== EXTRACTED INFORMATION

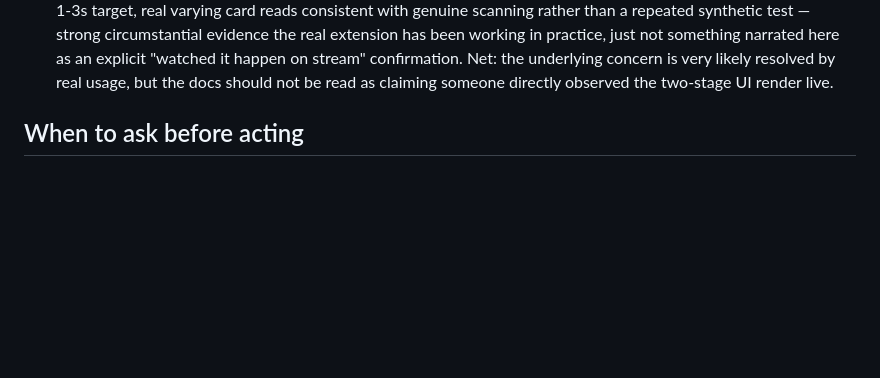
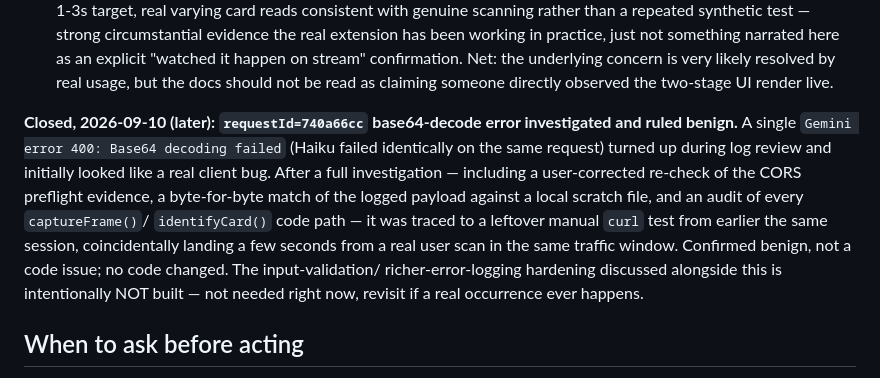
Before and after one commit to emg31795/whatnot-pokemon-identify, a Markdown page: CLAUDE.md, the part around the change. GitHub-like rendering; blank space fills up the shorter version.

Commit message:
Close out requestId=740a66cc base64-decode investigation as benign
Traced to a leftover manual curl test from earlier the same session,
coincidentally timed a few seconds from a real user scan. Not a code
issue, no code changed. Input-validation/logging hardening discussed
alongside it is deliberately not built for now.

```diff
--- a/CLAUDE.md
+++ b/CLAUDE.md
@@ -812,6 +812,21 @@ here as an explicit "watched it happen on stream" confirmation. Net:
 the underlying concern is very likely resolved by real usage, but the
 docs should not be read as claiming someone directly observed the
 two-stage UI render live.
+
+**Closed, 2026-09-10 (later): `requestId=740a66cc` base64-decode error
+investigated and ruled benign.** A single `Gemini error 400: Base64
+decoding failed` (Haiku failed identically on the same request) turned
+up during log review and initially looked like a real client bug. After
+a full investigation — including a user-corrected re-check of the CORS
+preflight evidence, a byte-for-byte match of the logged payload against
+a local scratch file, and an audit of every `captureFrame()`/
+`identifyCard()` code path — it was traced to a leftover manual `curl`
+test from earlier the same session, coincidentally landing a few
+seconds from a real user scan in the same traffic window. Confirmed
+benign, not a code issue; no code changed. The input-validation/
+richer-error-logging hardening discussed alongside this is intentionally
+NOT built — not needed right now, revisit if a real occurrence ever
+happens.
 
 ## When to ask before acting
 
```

====

▶ _ABOUT THIS TASK_:
Exact copy, no pictures: reproduce every record as it stands.

▶ _ANSWER FOR THIS EXERCISE_:
Before and after one commit to emg31795/whatnot-pokemon-identify, a Markdown page: CLAUDE.md, the part around the change. GitHub-like rendering; blank space fills up the shorter version.

Commit message:
Close out requestId=740a66cc base64-decode investigation as benign
Traced to a leftover manual curl test from earlier the same session,
coincidentally timed a few seconds from a real user scan. Not a code
issue, no code changed. Input-validation/logging hardening discussed
alongside it is deliberately not built for now.

```diff
--- a/CLAUDE.md
+++ b/CLAUDE.md
@@ -812,6 +812,21 @@ here as an explicit "watched it happen on stream" confirmation. Net:
 the underlying concern is very likely resolved by real usage, but the
 docs should not be read as claiming someone directly observed the
 two-stage UI render live.
+
+**Closed, 2026-09-10 (later): `requestId=740a66cc` base64-decode error
+investigated and ruled benign.** A single `Gemini error 400: Base64
+decoding failed` (Haiku failed identically on the same request) turned
+up during log review and initially looked like a real client bug. After
+a full investigation — including a user-corrected re-check of the CORS
+preflight evidence, a byte-for-byte match of the logged payload against
+a local scratch file, and an audit of every `captureFrame()`/
+`identifyCard()` code path — it was traced to a leftover manual `curl`
+test from earlier the same session, coincidentally landing a few
+seconds from a real user scan in the same traffic window. Confirmed
+benign, not a code issue; no code changed. The input-validation/
+richer-error-logging hardening discussed alongside this is intentionally
+NOT built — not needed right now, revisit if a real occurrence ever
+happens.
 
 ## When to ask before acting
 
```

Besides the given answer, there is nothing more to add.